[Records from a dataset]
┌──
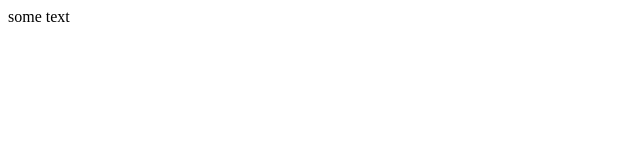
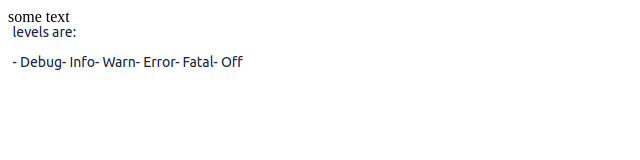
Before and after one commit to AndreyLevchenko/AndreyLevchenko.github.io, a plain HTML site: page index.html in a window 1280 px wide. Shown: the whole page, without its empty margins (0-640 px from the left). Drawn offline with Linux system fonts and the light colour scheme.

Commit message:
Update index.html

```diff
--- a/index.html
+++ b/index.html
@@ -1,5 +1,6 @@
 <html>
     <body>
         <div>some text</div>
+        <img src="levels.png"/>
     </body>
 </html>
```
└──
• _Problem requirements_
Could you reproduce the records above exactly, leaving out the pictures?

• _The completed task_
Before and after one commit to AndreyLevchenko/AndreyLevchenko.github.io, a plain HTML site: page index.html in a window 1280 px wide. Shown: the whole page, without its empty margins (0-640 px from the left). Drawn offline with Linux system fonts and the light colour scheme.

Commit message:
Update index.html

```diff
--- a/index.html
+++ b/index.html
@@ -1,5 +1,6 @@
 <html>
     <body>
         <div>some text</div>
+        <img src="levels.png"/>
     </body>
 </html>
```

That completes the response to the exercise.